In today’s “Styles” section, the Times argues that it is not the implied danger, or even just the obvious delusions, of Michaele and Tareq Salahi crashing the state dinner that is offending Washington society types: It is the breach of decorum. “Essentially, the couple used the mixed martial arts approach to upward mobility in a town that still cherishes the Marquess of Queensberry rules,” muses writer David Segal. “And it looks like the town will be spluttering about it for quite some time.” Segal then goes on to interview a bunch of self-serious people who hang photos of themselves with politicians on their walls, who (preposterously) seem to be actually offended by the social faux pas of a pair of lying serial social climbers whose goal in life is to be on a mid-level reality-TV show. Let’s walk through this.
Claim: “Any number of social strategies that succeed elsewhere will fail catastrophically here. Like feigned closeness.”
Um, how many times have you heard a politician refer to another politician, even one across the aisle that they probably barely know, as “my friend” or “my good friend”? Trust us, when Governor Paterson refers to his “friend” Barack Obama, that word basically becomes meaningless.
Claim: “When Ms. Salahi sidled up to Vice President Joseph R. Biden Jr., she was faking a friendship she didn’t have.”

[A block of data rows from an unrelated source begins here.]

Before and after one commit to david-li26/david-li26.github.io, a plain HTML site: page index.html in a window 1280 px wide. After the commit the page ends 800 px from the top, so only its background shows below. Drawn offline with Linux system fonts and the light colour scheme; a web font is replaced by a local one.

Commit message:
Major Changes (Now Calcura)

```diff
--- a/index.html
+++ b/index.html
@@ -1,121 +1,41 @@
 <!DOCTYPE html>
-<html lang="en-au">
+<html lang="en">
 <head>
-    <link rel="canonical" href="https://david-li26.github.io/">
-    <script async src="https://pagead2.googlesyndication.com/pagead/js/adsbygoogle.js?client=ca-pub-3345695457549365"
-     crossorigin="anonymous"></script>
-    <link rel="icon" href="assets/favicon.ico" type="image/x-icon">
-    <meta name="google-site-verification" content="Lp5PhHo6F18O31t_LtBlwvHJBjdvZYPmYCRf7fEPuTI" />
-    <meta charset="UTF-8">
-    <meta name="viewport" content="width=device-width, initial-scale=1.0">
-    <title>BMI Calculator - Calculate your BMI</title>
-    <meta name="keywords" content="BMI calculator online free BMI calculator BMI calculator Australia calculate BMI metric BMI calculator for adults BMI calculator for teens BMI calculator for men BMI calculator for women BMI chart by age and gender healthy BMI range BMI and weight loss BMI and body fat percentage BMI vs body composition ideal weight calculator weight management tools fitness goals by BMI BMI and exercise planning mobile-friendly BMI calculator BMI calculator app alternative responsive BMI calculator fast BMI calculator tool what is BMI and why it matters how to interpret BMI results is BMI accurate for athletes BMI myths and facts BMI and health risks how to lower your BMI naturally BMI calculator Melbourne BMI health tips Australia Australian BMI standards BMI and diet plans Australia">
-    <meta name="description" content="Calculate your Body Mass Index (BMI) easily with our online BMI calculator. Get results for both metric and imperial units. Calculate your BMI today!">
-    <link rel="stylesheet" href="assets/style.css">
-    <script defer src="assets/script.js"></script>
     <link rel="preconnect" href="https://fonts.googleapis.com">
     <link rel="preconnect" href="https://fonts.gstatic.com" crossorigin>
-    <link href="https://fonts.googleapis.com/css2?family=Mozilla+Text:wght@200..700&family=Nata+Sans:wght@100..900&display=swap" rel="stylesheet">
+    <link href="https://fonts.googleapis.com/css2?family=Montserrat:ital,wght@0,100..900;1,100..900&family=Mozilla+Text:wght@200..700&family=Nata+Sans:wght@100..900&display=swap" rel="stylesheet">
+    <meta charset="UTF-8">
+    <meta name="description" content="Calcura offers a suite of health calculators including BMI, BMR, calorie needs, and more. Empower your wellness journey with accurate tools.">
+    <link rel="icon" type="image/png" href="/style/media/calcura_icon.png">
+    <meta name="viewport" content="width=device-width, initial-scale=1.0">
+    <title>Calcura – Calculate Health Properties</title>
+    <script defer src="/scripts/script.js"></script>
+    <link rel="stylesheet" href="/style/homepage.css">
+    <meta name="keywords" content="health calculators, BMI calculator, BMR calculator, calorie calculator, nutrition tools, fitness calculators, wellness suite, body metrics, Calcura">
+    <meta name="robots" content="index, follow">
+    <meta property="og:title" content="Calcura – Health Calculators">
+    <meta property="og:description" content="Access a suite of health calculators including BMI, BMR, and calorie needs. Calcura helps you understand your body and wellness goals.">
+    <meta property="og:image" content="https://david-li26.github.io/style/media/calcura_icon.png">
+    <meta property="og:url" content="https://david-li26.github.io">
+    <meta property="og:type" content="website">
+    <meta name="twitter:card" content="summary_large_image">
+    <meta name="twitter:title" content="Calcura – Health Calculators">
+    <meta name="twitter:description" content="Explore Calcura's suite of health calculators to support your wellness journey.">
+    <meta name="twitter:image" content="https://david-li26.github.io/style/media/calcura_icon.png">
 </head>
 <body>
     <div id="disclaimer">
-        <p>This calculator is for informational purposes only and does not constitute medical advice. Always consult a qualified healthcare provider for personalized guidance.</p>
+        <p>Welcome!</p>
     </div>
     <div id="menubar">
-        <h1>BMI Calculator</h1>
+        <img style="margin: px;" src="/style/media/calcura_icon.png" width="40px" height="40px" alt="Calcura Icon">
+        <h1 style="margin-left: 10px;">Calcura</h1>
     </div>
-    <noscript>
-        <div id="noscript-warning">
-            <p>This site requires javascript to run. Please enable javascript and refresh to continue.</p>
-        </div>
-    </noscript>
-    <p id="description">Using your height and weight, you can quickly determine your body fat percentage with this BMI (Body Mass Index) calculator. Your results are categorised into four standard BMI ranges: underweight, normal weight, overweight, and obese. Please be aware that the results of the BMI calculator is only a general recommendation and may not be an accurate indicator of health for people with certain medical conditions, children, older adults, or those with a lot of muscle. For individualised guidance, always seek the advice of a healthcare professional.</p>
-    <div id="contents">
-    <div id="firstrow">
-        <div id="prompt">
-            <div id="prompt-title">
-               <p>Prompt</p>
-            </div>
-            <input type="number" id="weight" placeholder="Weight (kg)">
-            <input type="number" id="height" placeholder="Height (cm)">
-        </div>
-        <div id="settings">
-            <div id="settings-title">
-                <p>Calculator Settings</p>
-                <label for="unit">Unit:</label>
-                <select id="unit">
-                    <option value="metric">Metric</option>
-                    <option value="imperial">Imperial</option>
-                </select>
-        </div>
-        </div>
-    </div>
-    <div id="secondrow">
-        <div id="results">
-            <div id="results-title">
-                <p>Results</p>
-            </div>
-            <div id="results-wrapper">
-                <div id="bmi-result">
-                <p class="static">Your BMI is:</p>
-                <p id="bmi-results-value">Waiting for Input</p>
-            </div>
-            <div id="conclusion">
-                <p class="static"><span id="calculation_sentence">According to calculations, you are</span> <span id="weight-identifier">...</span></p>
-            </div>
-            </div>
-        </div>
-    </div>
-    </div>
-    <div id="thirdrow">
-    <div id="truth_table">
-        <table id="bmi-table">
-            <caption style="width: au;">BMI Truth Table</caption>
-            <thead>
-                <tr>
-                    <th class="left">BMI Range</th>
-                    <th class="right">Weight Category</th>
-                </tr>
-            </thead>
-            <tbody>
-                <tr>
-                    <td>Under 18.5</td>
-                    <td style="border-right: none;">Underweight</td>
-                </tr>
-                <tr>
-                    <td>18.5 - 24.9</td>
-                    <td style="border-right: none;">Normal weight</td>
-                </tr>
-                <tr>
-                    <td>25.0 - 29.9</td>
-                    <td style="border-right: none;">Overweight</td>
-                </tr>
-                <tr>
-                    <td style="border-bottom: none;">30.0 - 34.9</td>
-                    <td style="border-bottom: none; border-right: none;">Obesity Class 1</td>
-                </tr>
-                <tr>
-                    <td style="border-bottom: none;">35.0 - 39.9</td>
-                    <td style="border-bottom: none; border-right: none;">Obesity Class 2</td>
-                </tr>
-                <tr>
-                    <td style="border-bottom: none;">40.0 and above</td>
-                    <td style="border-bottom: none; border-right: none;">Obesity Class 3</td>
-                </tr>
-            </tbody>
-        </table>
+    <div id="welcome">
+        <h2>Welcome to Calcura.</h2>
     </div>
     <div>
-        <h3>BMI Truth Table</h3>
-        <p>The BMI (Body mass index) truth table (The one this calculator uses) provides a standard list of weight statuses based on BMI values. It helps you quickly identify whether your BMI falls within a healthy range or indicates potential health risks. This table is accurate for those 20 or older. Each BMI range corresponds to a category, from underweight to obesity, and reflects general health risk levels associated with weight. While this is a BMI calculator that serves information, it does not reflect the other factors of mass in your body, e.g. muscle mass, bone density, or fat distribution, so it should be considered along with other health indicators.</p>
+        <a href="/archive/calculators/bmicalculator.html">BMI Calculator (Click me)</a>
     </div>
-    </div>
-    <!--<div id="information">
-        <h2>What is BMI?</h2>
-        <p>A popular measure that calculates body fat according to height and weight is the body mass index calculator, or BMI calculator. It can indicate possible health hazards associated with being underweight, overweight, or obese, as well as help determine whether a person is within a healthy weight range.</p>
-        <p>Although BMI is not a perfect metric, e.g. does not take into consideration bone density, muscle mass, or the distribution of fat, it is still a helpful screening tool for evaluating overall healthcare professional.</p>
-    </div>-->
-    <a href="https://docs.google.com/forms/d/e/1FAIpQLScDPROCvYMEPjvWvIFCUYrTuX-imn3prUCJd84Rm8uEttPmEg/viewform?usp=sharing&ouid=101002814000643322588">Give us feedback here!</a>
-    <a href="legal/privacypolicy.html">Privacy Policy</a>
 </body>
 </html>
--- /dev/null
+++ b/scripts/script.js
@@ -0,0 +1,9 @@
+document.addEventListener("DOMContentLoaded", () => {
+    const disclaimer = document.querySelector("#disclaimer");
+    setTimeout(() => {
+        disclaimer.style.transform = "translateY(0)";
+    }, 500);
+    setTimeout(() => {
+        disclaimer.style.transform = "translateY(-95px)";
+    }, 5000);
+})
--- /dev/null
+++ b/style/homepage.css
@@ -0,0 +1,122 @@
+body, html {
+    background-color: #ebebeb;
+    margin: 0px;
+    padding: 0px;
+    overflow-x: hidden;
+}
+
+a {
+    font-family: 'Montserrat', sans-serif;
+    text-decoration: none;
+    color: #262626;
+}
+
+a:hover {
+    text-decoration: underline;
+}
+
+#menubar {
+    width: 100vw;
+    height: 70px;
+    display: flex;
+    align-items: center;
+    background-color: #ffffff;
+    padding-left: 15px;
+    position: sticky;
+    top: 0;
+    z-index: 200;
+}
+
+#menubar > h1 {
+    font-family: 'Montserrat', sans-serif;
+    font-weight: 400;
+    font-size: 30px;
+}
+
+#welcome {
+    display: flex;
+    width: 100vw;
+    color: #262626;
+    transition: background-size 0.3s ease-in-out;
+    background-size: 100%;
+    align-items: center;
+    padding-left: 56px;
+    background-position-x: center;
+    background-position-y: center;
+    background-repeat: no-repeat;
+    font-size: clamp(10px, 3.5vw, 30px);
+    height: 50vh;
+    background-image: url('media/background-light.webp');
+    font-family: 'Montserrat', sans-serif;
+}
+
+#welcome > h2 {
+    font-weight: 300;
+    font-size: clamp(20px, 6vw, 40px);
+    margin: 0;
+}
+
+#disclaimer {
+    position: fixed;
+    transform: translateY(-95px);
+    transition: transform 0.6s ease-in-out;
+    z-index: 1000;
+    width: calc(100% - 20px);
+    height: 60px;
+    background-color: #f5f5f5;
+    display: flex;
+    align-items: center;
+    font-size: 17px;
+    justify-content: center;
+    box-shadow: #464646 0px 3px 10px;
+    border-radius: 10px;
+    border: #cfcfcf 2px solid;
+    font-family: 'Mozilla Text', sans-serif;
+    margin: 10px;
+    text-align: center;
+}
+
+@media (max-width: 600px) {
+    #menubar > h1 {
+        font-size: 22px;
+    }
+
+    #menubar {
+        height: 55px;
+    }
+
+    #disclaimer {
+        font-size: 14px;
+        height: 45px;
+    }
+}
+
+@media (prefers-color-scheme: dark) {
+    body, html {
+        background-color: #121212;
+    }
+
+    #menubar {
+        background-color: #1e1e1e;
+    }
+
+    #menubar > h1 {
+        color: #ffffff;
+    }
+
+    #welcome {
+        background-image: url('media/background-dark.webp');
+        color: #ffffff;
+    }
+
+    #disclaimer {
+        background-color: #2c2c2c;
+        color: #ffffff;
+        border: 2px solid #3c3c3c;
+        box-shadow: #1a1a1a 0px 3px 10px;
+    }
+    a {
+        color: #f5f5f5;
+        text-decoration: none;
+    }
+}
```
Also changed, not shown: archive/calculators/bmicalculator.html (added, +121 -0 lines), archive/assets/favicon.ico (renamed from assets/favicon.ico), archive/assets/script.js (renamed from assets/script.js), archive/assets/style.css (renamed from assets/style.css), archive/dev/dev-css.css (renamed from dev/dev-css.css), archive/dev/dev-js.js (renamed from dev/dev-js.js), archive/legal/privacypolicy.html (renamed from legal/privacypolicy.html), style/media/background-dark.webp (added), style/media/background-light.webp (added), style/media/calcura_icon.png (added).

People walk up and ask for pictures with celebrity politicians all the time at events, or are snapped chatting with them in a way that makes them appear close. You think Intel Chris is tight with George Pataki in real life?
Claim: “In Washington, there are no snap decisions. It’s a lifetime of wise decisions that make it so that you receive a state dinner invitation.”

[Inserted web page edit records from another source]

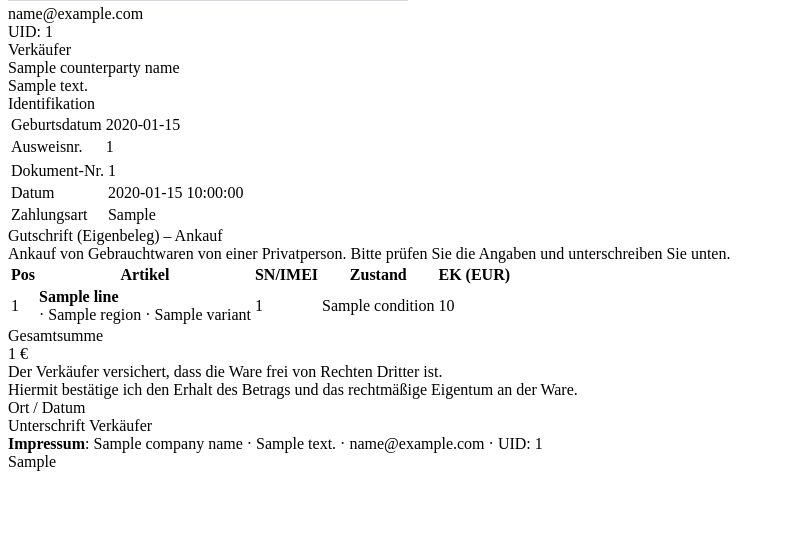
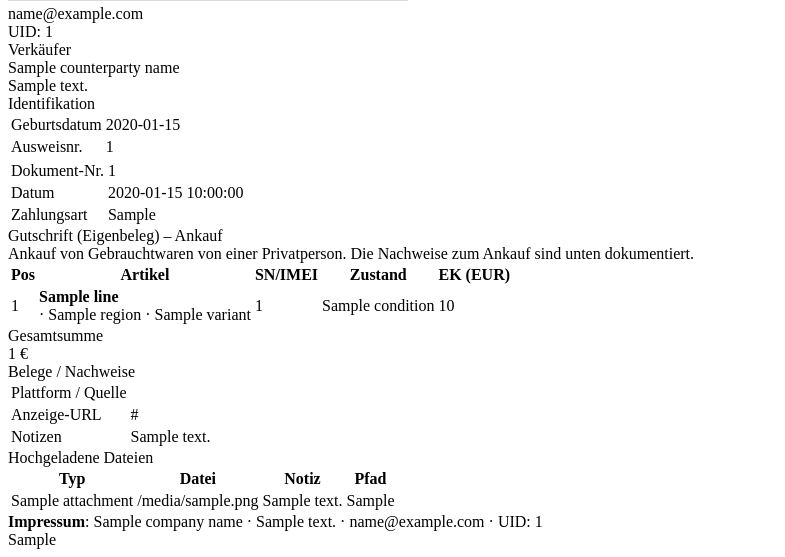
Before and after one commit to SebastianKater-Wegscheider/erp, a Python web app: template backend/app/templates/purchase_credit_note.html in a window 1280 px wide. Shown: the part 343-900 px from the top of the page, without its empty margins (0-785 px from the left). Before the commit the page ends 814 px from the top, so only its background shows below. Run offline with Jinja, Linux system fonts and the light colour scheme; the template is opened without the code that fills it: most values are stand-ins (such as "Sample title", 1, 10 or a date in 2020); grey boxes marked "Sample" are stand-in pictures.

Commit message:
feat(backend): show purchase evidence on credit note pdf

```diff
--- a/backend/app/templates/purchase_credit_note.html
+++ b/backend/app/templates/purchase_credit_note.html
@@ -58,7 +58,7 @@
 
     <div class="subject">Gutschrift (Eigenbeleg) – Ankauf</div>
     <div class="subline">
-      Ankauf von Gebrauchtwaren von einer Privatperson. Bitte prüfen Sie die Angaben und unterschreiben Sie unten.
+      Ankauf von Gebrauchtwaren von einer Privatperson. Die Nachweise zum Ankauf sind unten dokumentiert.
     </div>
 
     <table class="items">
@@ -96,22 +96,48 @@
       </div>
     </div>
 
-    <div class="signature">
-      <div class="signature-copy">
-        <div>Der Verkäufer versichert, dass die Ware frei von Rechten Dritter ist.</div>
-        <div>Hiermit bestätige ich den Erhalt des Betrags und das rechtmäßige Eigentum an der Ware.</div>
-      </div>
+    <div class="evidence">
+      <div class="evidence-title">Belege / Nachweise</div>
+      <table class="evidence-table">
+        <tr>
+          <td>Plattform / Quelle</td>
+          <td>{{ source_platform or "" }}</td>
+        </tr>
+        <tr>
+          <td>Anzeige-URL</td>
+          <td class="mono">{{ listing_url or "" }}</td>
+        </tr>
+        <tr>
+          <td>Notizen</td>
+          <td>{{ purchase_notes or "" }}</td>
+        </tr>
+      </table>
 
-      <div class="signature-grid">
-        <div class="sig-field">
-          <div class="sig-line"></div>
-          <div class="sig-label">Ort / Datum</div>
-        </div>
-        <div class="sig-field">
-          <div class="sig-line"></div>
-          <div class="sig-label">Unterschrift Verkäufer</div>
-        </div>
-      </div>
+      <div class="evidence-files-title">Hochgeladene Dateien</div>
+      {% if purchase_attachments and purchase_attachments|length > 0 %}
+        <table class="evidence-files-table">
+          <thead>
+            <tr>
+              <th>Typ</th>
+              <th>Datei</th>
+              <th>Notiz</th>
+              <th>Pfad</th>
+            </tr>
+          </thead>
+          <tbody>
+            {% for attachment in purchase_attachments %}
+              <tr>
+                <td>{{ attachment.kind_label }}</td>
+                <td class="mono">{{ attachment.original_filename }}</td>
+                <td>{{ attachment.note or "" }}</td>
+                <td class="mono">{{ attachment.upload_path }}</td>
+              </tr>
+            {% endfor %}
+          </tbody>
+        </table>
+      {% else %}
+        <div class="muted small">Keine zusätzlichen Uploads hinterlegt.</div>
+      {% endif %}
     </div>
 
     <footer class="doc-footer">
```
Also changed, not shown: backend/app/services/purchases.py (+35 -0 lines), backend/app/templates/base.css (+48 -0 lines), docs/history.md (+17 -0 lines).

No, it’s money. You think David Geffen’s scorching-hot boyfriend got to sit at a table with the president at that very same dinner because he made a lifetime of wise decisions? No, he made one wise decision, and that wise decision happened to raise a ton of money for Obama.
Claim: “When the Salahis put their collection of digital snaps of the state dinner on Facebook, they flouted all the unwritten rules of power-wall etiquette.”
Okay, this is probably true, but we just wanted to quote this part of the story:
A lot of power walls emphasize quantity, but the true influence maestros in the city understand that the smaller your power wall, the more power it conveys. James Healey, a former administrative aide to Dan Rostenkowski, who for a time was the House Ways and Means Committee chairman, has just two photos in his office at Prime Policy Group, a lobbying firm. One is a shot of his former boss, emblazoned with the words, “To Jim, who started the engine and made the wheels turn.” The other shows Mr. Healey and Tip O’Neill, a former speaker of the House. It reads, “We had some really good times, didn’t we?”.
Claim: “Equally offensive to local sensibilities, by draping herself on local luminaries, Ms. Salahi turned the city’s eminences into red-carpet, flash-bulb fodder.”
Again, this gives the Salahis way too much credit. Only someone with influence could actually pull that off. Like, say, Desirée Rogers.
Claim: “In Washington, notoriety can be hazardous to your career.”
Someone tell that to highly sought-after speaker and bestselling author Sarah Palin.